##### THE INPUT
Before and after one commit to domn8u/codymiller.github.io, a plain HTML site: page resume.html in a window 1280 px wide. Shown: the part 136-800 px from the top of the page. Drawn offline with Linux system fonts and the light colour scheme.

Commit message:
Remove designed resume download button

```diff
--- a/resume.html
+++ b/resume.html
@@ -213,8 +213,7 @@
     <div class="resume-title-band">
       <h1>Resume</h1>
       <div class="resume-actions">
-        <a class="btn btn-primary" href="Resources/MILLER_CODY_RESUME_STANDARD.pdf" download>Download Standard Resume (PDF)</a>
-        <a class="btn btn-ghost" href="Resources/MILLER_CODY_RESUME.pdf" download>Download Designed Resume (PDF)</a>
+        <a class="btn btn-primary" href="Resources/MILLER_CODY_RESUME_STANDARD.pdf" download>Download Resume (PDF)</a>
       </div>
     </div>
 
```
##########
##### THE INPUT
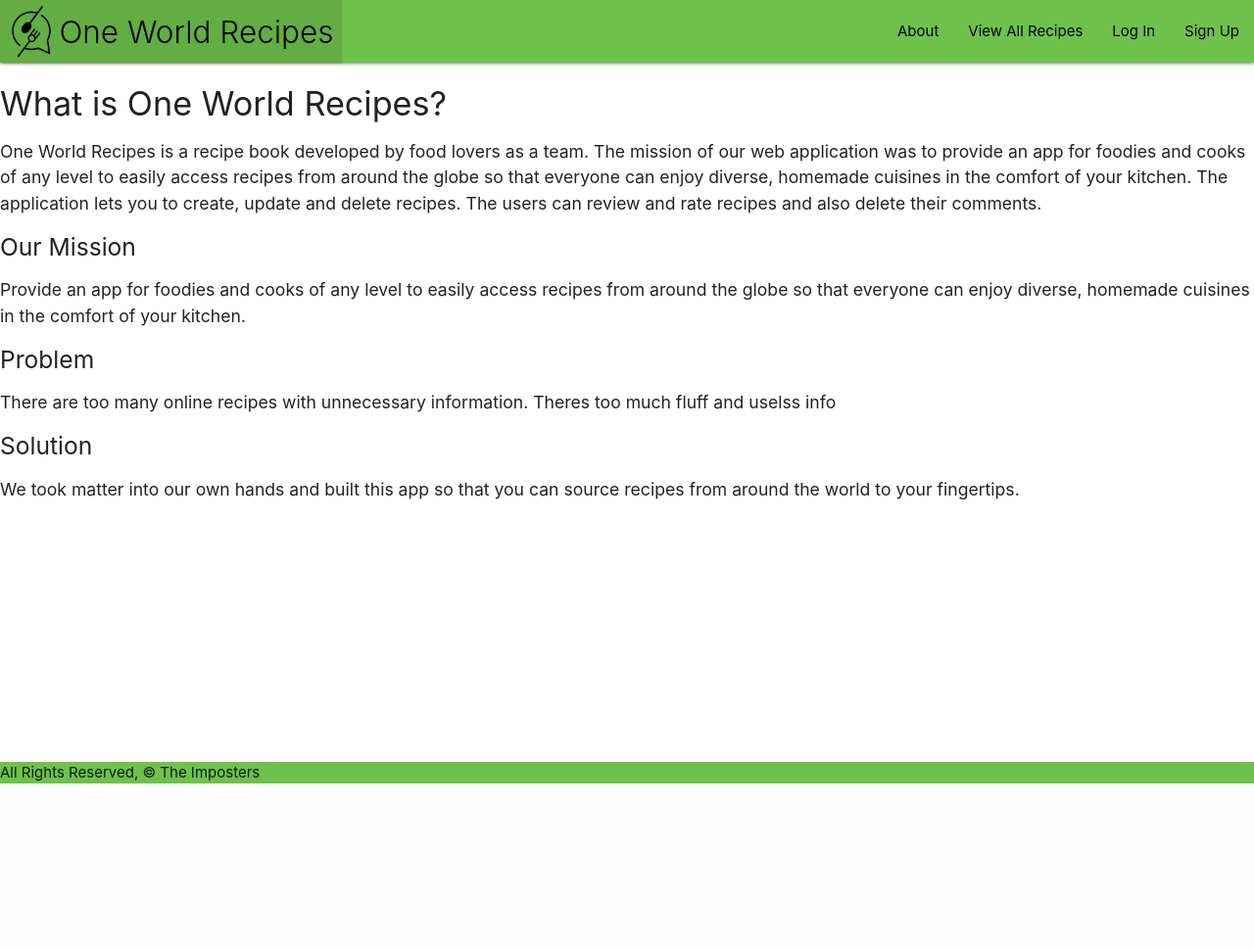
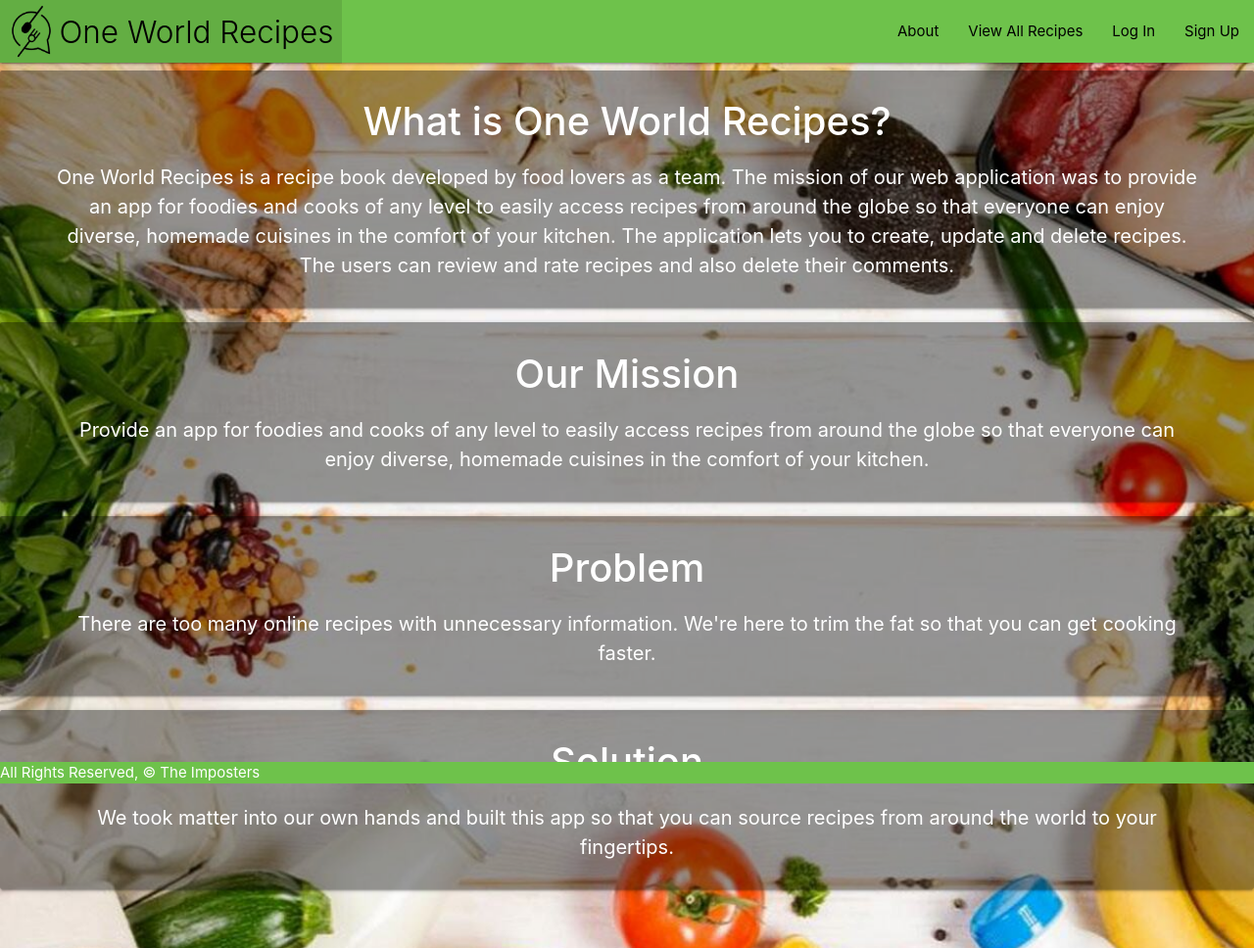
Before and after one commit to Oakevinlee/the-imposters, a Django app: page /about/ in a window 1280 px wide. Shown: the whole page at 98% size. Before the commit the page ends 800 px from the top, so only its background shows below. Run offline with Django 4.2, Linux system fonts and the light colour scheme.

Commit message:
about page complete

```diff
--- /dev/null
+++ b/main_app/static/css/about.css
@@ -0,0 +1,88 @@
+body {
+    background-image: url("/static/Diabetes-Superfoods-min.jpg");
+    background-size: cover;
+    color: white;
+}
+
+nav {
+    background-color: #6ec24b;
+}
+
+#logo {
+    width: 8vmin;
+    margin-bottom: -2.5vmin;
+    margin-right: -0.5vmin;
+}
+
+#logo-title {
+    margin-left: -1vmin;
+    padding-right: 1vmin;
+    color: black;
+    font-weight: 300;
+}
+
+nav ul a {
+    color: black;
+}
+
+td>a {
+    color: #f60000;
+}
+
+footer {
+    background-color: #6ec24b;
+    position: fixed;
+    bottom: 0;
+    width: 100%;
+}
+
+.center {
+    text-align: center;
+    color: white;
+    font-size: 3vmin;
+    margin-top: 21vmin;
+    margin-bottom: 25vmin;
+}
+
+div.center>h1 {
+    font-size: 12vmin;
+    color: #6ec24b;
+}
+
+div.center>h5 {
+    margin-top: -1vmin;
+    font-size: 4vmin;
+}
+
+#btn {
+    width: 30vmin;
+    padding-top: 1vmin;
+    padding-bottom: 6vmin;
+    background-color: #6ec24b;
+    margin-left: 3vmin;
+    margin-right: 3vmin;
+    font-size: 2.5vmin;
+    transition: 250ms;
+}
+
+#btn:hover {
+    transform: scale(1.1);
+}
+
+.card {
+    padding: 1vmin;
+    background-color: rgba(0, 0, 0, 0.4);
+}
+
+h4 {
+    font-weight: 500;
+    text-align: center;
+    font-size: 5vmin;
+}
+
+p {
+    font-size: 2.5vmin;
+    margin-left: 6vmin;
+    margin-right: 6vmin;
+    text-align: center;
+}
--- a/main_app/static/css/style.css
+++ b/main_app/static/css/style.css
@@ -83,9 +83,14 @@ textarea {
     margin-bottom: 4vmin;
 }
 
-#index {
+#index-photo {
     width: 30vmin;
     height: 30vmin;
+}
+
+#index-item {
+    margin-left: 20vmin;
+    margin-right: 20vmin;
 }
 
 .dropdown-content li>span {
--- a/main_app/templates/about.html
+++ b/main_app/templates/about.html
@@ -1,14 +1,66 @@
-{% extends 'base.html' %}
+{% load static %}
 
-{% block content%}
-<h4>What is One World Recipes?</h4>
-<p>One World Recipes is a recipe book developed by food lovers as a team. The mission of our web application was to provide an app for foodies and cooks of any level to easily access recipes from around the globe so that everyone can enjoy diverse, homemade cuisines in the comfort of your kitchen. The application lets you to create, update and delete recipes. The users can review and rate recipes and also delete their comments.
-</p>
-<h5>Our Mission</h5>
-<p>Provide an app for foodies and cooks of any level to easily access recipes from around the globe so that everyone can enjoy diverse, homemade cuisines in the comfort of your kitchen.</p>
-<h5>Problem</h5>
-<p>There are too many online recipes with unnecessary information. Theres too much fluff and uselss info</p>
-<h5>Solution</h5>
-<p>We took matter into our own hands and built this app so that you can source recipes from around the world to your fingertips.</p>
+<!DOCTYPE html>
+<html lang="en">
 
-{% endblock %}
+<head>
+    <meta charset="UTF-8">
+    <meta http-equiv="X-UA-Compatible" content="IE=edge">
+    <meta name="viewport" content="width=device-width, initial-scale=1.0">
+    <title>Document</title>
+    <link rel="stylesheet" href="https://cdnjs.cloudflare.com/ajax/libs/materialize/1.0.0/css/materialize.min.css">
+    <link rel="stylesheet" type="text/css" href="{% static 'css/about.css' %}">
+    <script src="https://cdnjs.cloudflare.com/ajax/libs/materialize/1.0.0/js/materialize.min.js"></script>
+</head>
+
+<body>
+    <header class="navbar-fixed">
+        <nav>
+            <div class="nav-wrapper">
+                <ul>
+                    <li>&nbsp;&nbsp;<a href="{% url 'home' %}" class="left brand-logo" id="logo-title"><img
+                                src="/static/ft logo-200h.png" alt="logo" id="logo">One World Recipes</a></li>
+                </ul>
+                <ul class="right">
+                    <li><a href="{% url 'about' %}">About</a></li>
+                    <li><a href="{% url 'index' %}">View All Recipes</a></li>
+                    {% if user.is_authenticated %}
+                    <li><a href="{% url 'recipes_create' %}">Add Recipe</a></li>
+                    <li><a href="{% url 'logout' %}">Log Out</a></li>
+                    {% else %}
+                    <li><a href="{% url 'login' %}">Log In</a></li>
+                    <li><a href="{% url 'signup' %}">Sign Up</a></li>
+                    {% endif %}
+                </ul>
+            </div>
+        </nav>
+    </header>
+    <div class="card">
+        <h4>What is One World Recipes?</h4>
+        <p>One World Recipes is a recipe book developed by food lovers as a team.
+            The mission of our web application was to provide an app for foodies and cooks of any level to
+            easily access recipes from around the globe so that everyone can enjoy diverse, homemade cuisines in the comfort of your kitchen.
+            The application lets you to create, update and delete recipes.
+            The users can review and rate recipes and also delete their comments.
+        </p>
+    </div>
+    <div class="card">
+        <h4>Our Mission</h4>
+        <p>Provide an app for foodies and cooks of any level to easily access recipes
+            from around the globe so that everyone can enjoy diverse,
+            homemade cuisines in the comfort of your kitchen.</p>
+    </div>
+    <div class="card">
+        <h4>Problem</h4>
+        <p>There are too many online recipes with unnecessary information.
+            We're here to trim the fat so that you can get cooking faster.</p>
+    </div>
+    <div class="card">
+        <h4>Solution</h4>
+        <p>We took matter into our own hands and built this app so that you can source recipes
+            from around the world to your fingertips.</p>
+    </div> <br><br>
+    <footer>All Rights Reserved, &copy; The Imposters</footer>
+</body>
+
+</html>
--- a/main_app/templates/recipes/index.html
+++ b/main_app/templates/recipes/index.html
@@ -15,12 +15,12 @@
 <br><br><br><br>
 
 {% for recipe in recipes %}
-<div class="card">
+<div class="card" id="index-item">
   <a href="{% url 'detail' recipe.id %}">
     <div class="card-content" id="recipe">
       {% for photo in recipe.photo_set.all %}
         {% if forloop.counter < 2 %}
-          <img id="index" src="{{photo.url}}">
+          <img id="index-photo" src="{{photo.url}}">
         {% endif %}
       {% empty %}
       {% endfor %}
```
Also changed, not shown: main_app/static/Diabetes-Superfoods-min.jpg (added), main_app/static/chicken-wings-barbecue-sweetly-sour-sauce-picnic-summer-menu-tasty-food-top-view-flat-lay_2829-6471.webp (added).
##########
> **TASK OBJECTIVE**
Please go over the data above and copy each line with "html" in it.

> **ANSWER BELOW**
Before and after one commit to domn8u/codymiller.github.io, a plain HTML site: page resume.html in a window 1280 px wide. Shown: the part 136-800 px from the top of the page. Drawn offline with Linux system fonts and the light colour scheme.
--- a/resume.html
+++ b/resume.html
--- a/main_app/templates/about.html
+++ b/main_app/templates/about.html
-{% extends 'base.html' %}
+<!DOCTYPE html>
+<html lang="en">
+</html>
--- a/main_app/templates/recipes/index.html
+++ b/main_app/templates/recipes/index.html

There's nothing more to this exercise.